The physical act of moving your belongings from one Chicago home to another can overwhelm even the most organized individuals. It seems that regardless of how much planning you do and how well-crafted your exit strategy may be, that unknown variable rears its ugly head and causes chaos.
You can do nothing about a driver who gets lost or an item that gets broken, but both occurrences can severely alter your move from manageable to frustrating. But even worse than simple negligence, is a growing trend of mover fraud.
Theyâ€™re called â€œrogue moversâ€ and theyâ€™ve caused a considerable amount of havoc for consumers. In fact, Ed Magedson, the founder of RipOffReport.com has seen and heard thousands of these types of complaints. His website offers consumers a forum to file complaints on everything from corrupt lawyers to bogus moving companies.
One popular scam? A disreputable moving company that holds possessions for ransom in return for a higher fee than originally agreed upon. Consumers moving cross-country are the most susceptible to this type of scam. Companies will intentionally overcharge or ding consumers with indisclosed fees.

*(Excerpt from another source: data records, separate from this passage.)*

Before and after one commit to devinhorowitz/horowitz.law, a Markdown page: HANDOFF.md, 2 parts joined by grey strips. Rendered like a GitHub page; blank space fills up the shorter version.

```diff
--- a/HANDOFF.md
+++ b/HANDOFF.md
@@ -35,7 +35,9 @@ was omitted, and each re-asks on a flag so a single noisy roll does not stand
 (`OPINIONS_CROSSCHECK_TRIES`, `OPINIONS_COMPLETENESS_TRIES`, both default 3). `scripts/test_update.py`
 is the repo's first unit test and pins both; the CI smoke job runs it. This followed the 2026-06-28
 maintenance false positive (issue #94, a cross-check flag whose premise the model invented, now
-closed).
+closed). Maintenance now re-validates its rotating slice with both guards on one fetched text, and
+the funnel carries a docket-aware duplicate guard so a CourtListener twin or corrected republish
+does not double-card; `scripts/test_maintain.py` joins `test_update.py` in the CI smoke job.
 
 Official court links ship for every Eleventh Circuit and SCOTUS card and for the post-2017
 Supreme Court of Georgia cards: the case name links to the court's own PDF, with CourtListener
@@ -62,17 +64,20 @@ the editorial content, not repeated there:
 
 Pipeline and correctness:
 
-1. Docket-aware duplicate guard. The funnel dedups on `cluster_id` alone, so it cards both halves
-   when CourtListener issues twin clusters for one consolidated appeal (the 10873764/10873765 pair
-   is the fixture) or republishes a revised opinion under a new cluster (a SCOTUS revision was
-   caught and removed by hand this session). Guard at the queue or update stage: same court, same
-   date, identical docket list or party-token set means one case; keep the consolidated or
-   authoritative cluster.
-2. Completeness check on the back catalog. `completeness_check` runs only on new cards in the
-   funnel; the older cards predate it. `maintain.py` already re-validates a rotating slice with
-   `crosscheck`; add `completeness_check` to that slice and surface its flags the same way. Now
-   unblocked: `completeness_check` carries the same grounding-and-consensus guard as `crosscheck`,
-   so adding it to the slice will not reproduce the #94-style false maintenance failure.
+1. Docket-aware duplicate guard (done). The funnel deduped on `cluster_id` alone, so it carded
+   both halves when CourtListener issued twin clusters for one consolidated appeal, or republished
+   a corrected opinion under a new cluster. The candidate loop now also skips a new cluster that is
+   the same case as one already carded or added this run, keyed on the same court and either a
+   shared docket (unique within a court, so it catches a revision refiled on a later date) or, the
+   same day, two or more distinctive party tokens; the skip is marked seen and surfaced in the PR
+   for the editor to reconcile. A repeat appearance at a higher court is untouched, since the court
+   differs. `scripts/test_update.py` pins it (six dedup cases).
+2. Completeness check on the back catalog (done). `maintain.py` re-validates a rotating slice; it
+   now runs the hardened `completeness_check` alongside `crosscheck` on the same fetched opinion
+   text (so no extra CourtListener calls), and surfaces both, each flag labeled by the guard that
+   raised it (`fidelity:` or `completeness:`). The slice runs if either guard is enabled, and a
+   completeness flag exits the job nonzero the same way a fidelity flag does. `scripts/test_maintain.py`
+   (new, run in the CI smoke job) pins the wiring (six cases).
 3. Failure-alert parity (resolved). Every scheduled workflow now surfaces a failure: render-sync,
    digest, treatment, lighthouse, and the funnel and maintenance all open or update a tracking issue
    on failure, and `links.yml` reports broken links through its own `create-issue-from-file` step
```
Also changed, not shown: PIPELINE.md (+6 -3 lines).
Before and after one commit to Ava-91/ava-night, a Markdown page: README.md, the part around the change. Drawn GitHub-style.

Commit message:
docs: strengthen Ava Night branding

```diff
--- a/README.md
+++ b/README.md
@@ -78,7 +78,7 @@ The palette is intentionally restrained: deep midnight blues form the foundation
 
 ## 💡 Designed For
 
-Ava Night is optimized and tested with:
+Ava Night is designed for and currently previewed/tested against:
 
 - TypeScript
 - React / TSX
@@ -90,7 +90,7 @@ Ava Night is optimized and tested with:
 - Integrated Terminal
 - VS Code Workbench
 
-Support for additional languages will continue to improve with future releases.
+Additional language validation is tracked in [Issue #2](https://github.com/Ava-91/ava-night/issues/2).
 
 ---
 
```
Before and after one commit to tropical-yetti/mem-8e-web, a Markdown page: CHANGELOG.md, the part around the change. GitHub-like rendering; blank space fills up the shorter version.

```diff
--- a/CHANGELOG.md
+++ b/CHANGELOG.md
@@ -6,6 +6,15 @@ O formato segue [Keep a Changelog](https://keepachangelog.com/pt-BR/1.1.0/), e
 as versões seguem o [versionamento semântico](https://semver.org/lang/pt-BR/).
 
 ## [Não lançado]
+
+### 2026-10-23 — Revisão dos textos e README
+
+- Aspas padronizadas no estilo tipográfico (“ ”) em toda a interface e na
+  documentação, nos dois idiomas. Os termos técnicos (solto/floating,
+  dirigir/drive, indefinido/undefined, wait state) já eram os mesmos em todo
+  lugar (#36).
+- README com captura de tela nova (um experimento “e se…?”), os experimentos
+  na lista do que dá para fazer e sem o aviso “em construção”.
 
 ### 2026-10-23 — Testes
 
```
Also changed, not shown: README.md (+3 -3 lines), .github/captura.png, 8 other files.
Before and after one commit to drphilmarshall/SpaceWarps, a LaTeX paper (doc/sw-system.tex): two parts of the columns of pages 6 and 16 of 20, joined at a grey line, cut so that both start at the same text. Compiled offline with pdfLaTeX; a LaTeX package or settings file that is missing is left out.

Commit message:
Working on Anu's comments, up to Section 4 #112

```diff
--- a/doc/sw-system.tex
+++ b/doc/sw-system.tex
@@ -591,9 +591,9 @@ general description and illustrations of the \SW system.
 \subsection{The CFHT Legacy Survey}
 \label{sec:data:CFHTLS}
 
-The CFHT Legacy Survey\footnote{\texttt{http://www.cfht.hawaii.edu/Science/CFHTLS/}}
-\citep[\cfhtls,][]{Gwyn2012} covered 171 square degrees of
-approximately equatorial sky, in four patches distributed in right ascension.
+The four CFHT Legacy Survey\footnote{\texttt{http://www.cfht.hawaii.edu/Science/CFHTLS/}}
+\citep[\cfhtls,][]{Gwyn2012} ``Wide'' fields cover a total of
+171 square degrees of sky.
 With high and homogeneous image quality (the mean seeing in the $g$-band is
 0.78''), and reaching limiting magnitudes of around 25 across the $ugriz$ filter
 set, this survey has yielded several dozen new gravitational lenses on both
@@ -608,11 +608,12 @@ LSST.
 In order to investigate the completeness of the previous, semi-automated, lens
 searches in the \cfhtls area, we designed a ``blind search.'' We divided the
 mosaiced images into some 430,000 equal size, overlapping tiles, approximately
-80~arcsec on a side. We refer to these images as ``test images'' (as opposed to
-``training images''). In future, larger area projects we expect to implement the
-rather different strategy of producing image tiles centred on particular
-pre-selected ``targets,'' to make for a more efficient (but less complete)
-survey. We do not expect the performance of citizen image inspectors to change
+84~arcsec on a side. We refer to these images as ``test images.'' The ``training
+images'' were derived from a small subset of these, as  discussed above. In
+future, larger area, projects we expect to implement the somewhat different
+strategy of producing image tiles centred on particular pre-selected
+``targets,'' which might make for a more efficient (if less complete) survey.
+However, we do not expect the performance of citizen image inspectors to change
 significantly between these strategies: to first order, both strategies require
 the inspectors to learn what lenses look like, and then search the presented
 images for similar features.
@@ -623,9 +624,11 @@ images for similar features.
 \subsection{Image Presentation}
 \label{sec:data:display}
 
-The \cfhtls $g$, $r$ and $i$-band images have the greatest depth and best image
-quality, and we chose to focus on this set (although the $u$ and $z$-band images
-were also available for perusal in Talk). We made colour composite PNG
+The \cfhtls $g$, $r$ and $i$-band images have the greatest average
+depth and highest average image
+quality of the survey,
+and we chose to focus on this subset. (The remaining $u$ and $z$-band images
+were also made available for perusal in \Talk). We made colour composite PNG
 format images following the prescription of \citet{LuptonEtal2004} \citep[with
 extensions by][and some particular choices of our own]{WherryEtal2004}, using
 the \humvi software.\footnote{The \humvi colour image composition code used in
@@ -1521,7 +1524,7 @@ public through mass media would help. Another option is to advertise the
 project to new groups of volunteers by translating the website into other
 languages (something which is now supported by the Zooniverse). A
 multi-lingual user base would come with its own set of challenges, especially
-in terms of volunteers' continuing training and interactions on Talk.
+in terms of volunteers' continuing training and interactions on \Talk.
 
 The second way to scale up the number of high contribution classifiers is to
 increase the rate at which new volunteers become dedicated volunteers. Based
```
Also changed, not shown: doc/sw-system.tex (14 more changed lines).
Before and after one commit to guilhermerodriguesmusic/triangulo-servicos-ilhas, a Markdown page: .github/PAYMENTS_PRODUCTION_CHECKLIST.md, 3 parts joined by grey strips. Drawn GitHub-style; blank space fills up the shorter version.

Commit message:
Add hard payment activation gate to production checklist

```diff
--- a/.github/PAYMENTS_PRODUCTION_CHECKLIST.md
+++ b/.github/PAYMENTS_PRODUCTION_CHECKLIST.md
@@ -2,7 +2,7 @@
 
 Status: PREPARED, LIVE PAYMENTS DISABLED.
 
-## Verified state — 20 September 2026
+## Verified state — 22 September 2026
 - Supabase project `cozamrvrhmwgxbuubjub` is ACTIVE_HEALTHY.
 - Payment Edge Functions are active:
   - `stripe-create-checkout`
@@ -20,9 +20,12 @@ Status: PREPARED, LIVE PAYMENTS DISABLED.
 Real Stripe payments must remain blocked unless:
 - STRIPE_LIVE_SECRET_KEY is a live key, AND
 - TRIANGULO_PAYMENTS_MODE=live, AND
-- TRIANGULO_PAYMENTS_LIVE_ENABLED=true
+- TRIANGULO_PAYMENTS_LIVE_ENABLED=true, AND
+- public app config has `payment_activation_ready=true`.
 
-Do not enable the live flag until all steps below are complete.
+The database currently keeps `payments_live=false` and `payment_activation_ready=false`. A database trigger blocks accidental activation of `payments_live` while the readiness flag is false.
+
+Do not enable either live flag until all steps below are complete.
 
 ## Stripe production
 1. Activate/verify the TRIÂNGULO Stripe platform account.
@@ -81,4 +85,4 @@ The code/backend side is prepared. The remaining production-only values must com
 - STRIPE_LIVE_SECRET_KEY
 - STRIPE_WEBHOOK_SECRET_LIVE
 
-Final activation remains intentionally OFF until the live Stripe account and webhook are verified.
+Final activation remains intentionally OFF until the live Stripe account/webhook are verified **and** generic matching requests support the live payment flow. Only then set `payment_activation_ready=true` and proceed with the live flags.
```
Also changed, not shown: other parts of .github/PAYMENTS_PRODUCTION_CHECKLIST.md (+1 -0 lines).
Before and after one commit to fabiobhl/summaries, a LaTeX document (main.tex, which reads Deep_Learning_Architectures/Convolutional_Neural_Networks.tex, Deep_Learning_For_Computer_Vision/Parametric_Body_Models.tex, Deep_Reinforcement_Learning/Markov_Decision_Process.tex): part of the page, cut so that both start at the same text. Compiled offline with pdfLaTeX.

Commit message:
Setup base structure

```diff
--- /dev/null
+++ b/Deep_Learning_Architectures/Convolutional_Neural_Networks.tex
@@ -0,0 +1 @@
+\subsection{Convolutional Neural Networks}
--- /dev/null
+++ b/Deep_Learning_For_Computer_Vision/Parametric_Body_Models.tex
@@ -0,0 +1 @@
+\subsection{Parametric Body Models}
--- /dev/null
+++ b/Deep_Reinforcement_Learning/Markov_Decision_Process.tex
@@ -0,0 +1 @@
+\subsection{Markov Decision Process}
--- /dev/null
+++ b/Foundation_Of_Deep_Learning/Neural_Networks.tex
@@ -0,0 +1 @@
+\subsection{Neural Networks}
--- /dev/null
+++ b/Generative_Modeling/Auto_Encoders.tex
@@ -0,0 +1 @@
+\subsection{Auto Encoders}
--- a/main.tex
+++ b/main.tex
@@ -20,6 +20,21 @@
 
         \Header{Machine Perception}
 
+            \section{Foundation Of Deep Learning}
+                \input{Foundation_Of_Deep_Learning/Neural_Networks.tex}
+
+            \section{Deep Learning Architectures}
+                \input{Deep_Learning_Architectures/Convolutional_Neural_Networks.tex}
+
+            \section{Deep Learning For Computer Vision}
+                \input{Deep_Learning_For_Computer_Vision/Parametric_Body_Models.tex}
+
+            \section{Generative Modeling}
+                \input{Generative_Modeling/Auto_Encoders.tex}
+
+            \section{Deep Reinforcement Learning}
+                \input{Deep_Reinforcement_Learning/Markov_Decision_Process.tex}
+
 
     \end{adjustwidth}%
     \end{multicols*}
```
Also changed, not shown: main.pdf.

Surprisingly, many consumers just pay the mark ups and move on.
With a little due diligence and consumer research, moving scams can be avoided. The most common rip-offs include: the estimate, getting it in writing, insurance fraud and the fumbled handoff.
Donâ€™t ever settle on an estimate online or over the phone. This will result in an uneducated guess and youâ€™re no moving expert. Once the truck shows up and loads your belongings, heâ€™ll conveniently let you know that you grossly underestimated the size of the load, which of course results in a couple hundred dollars that you didnâ€™t anticipate paying. Itâ€™s advisable to have a company rep take a look at the load prior to signing anything. The rule of thumb is to obtain at least three estimates in order to gauge the true market price.
Get the offer in writing, include all of the specifics: size of the packed truck, starting time, cost and incidental fees. Once you have it in writing, negotiate from there. If a mover shows up late, appears to be in a hurry and doesnâ€™t have a signed contact in hand, youâ€™re better served to send him away.
Many moving companies offer hollow insurance to protect their loads. Get insurance from a third party or consult your homeowner policy. Most moving companies are licensed to sell insurance.
There are some moving companies that contract jobs out to local operations. That means a third party will be handling your items and the chances of something being â€œlostâ€ or damaged increases exponentially. These companies are hiring day laborers and minimum-wage employees, not moving professionals, thus accidents can and often do occur.
Youâ€™ve already conquered your search through Chicago real estate
, made the deal and packed your belongingsâ€”the hard part should be over. So donâ€™t let a moving scam deflate the excitement of the process.